SANTA FE – As more than 300 people continued to battle the 1,400-acre Cajete Fire that sparked last Thursday from an abandoned campfire, the already-overloaded fire team on the Santa Fe National Forest was forced to respond to more abandoned campfires today.
As of 2 p.m., at least three had been reported to the dispatch center.
With record high temperatures, no moisture and possible lightning strikes in the forecast, Northern New Mexico is a tinderbox. Someone’s carelessness with a campfire near Vallecitos de los Indios in the Jemez Mountains has not only put hundreds of firefighters at risk, but has disrupted people’s lives in nearby communities that were evacuated. Fortunately, they still have homes to come back to.
The bill so far? A whopping $1.4 million in four days. And it’s not over yet – that number will continue to rise.
The Jemez Ranger District where the Cajete Fire is burning implemented Stage 1 fire restrictions Friday, and Forest Service officials are considering options for the rest of the forest.
In the meantime, visitors to the Santa Fe National Forest are urged to follow campfire safety procedures to prevent wildfire and ensure public safety:
- Bring a shovel and plenty of water to make sure you can put your campfire completely out.
- Build campfires away from overhanging branches, steep slopes, rotten stumps, logs, dry grass and leaves.
- It’s always preferable to use an existing fire ring or a rock-ringed fire pit.

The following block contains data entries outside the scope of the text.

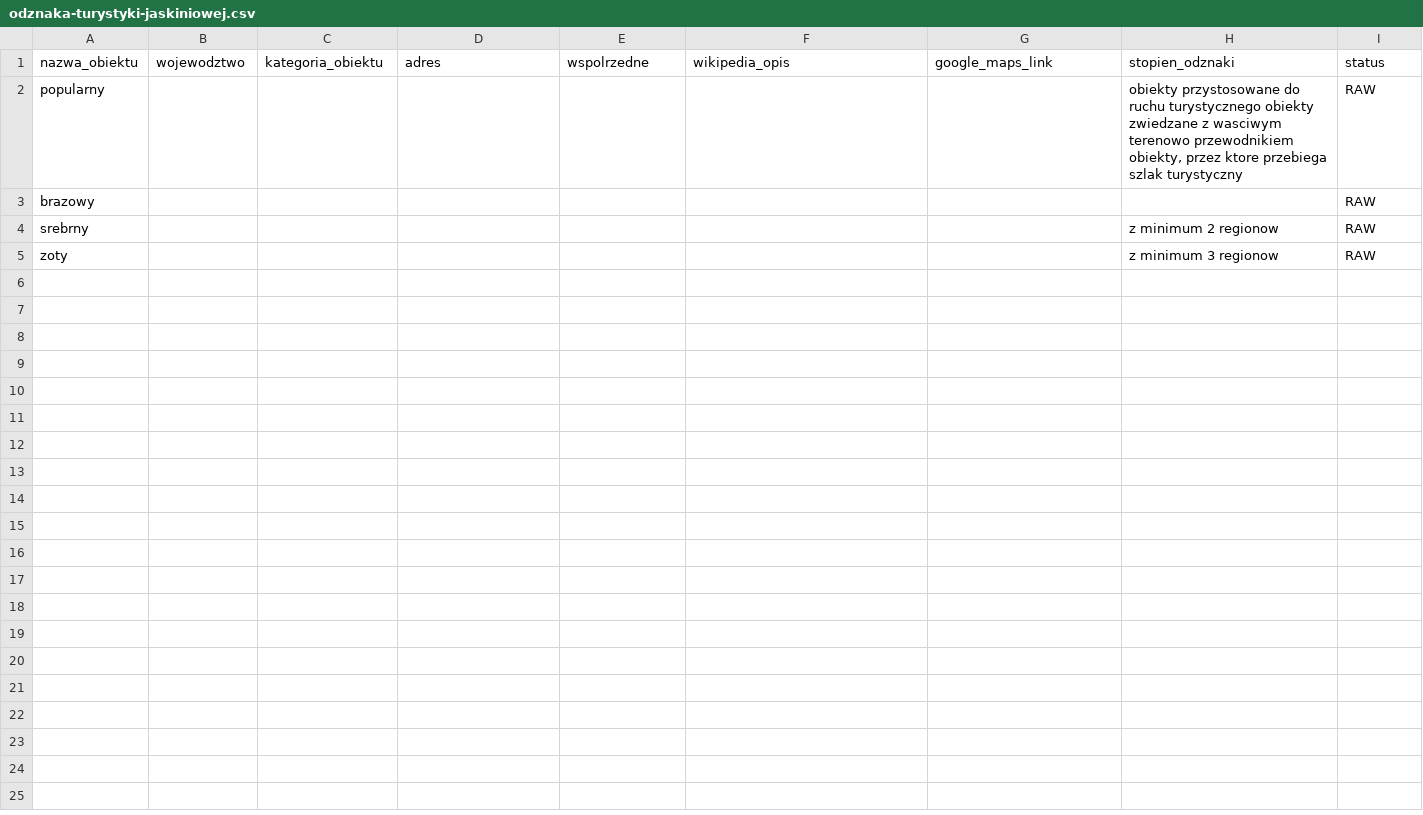
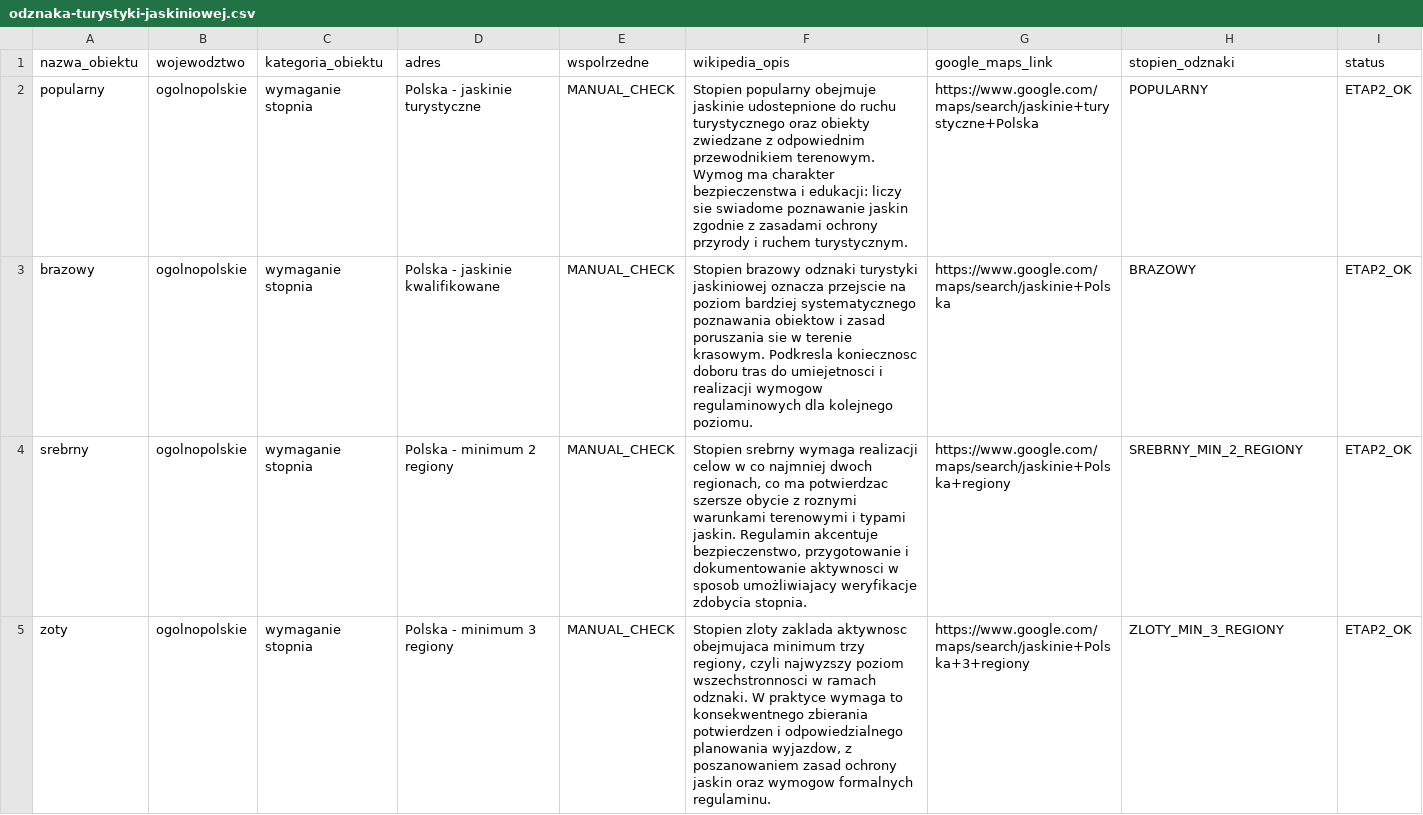
Before and after one commit to lukaszlechpl/zbieram_odznaki_pttk, a CSV file: zasoby/odznaki/odznaka-turystyki-jaskiniowej.csv, drawn as a sheet.

```diff
--- a/zasoby/odznaki/odznaka-turystyki-jaskiniowej.csv
+++ b/zasoby/odznaki/odznaka-turystyki-jaskiniowej.csv
@@ -1,5 +1,5 @@
 nazwa_obiektu;wojewodztwo;kategoria_obiektu;adres;wspolrzedne;wikipedia_opis;google_maps_link;stopien_odznaki;status
-popularny;;;;;;;obiekty przystosowane do ruchu turystycznego obiekty zwiedzane z wasciwym terenowo przewodnikiem obiekty, przez ktore przebiega szlak turystyczny;RAW
-brazowy;;;;;;;;RAW
-srebrny;;;;;;;z minimum 2 regionow;RAW
-zoty;;;;;;;z minimum 3 regionow;RAW
+popularny;ogolnopolskie;wymaganie stopnia;Polska - jaskinie turystyczne;MANUAL_CHECK;Stopien popularny obejmuje jaskinie udostepnione do ruchu turystycznego oraz obiekty zwiedzane z odpowiednim przewodnikiem terenowym. Wymog ma charakter bezpieczenstwa i edukacji: liczy sie swiadome poznawanie jaskin zgodnie z zasadami ochrony przyrody i ruchem turystycznym.;https://www.google.com/maps/search/jaskinie+turystyczne+Polska;POPULARNY;ETAP2_OK
+brazowy;ogolnopolskie;wymaganie stopnia;Polska - jaskinie kwalifikowane;MANUAL_CHECK;Stopien brazowy odznaki turystyki jaskiniowej oznacza przejscie na poziom bardziej systematycznego poznawania obiektow i zasad poruszania sie w terenie krasowym. Podkresla koniecznosc doboru tras do umiejetnosci i realizacji wymogow regulaminowych dla kolejnego poziomu.;https://www.google.com/maps/search/jaskinie+Polska;BRAZOWY;ETAP2_OK
+srebrny;ogolnopolskie;wymaganie stopnia;Polska - minimum 2 regiony;MANUAL_CHECK;Stopien srebrny wymaga realizacji celow w co najmniej dwoch regionach, co ma potwierdzac szersze obycie z roznymi warunkami terenowymi i typami jaskin. Regulamin akcentuje bezpieczenstwo, przygotowanie i dokumentowanie aktywnosci w sposob umożliwiajacy weryfikacje zdobycia stopnia.;https://www.google.com/maps/search/jaskinie+Polska+regiony;SREBRNY_MIN_2_REGIONY;ETAP2_OK
+zoty;ogolnopolskie;wymaganie stopnia;Polska - minimum 3 regiony;MANUAL_CHECK;Stopien zloty zaklada aktywnosc obejmujaca minimum trzy regiony, czyli najwyzszy poziom wszechstronnosci w ramach odznaki. W praktyce wymaga to konsekwentnego zbierania potwierdzen i odpowiedzialnego planowania wyjazdow, z poszanowaniem zasad ochrony jaskin oraz wymogow formalnych regulaminu.;https://www.google.com/maps/search/jaskinie+Polska+3+regiony;ZLOTY_MIN_3_REGIONY;ETAP2_OK
```
Also changed, not shown: zasoby/odznaki/indeks.csv, zasoby/odznaki/polskie-naj.csv, 3 other files.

Clear all flammable material at least five feet away from the fire in all directions.
- Don’t build a campfire on a windy day.
- Building and maintaining campfires should always be done under adult supervision.

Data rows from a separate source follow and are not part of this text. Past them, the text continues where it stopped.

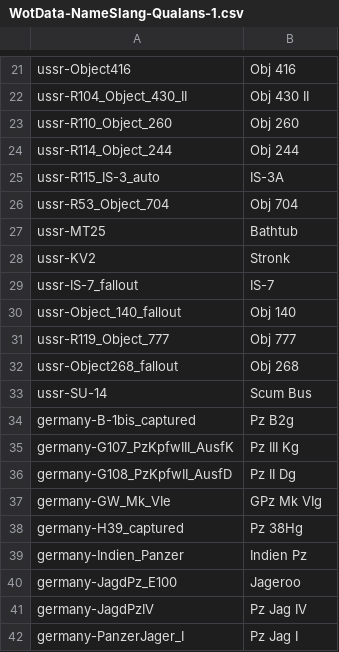
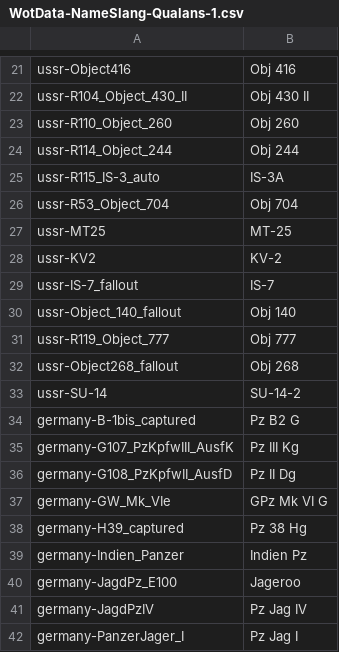
Before and after one commit to mquinnv/qualans-contours, a CSV file: WotData-NameSlang-Qualans-1.csv, drawn as a sheet; only a part is shown, gaps mark what is left out; the diff covers the shown part only.

```diff
--- a/WotData-NameSlang-Qualans-1.csv
+++ b/WotData-NameSlang-Qualans-1.csv
@@ -26,4 +26,4 @@ ussr-R115_IS-3_auto,IS-3A
 ussr-R53_Object_704,Obj 704
-ussr-MT25,Bathtub
-ussr-KV2,Stronk
+ussr-MT25,MT-25
+ussr-KV2,KV-2
 ussr-IS-7_fallout,IS-7
@@ -32,8 +32,8 @@ ussr-R119_Object_777,Obj 777
 ussr-Object268_fallout,Obj 268
-ussr-SU-14,Scum Bus
-germany-B-1bis_captured,Pz B2g
+ussr-SU-14,SU-14-2
+germany-B-1bis_captured,Pz B2 G
 germany-G107_PzKpfwIII_AusfK,Pz III Kg
 germany-G108_PzKpfwII_AusfD,Pz II Dg
-germany-GW_Mk_VIe,GPz Mk VIg
-germany-H39_captured,Pz 38Hg
+germany-GW_Mk_VIe,GPz Mk VI G
+germany-H39_captured,Pz 38 Hg
 germany-Indien_Panzer,Indien Pz
```
Also changed, not shown: 19 added rows, 1 removed row and 16 edited cells elsewhere in this file.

- Never leave a campfire unattended, even for a few minutes.
- Use dry wood no bigger than the fire ring or pit.
- Extinguish your campfire before you call it a night and crawl into your sleeping bag.
- To completely extinguish a campfire, pour water on the embers until the hissing and steaming stops. Then use the shovel to mix dirt and water with the ashes until what remains of your fire is cold to the touch of a bare hand.

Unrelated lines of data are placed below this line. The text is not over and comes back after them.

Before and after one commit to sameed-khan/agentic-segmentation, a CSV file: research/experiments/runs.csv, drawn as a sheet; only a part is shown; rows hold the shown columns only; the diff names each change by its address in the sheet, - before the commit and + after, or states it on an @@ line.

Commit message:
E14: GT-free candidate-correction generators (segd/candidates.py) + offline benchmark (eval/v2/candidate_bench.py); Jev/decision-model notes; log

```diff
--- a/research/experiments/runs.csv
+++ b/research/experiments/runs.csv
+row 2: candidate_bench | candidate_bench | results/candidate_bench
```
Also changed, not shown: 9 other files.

- Don’t cover the ashes with rocks to extinguish your fire. Rocks can hold heat and create a funnel for air to reignite the coals.
- Don’t head for home until you are sure your campfire is DEAD OUT. If it’s too hot to touch, it’s too hot to leave.
- If you discover an unattended fire, use 911 to report it and do what you can to put it out. Report suspicious smoke.
Violators of regulations that prohibit abandoning a campfire are subject to a fine and/or imprisonment. If the abandoned campfire causes a wildfire, violators can also be held responsible for fire suppression costs.
Fire updates are posted on InciWeb at https://inciweb.nwcg.gov/incident/5251/ and New Mexico Fire Information at nmfireinfo.com as well as on @SantaFeNF and www.Facebook.com/SantaFeNF.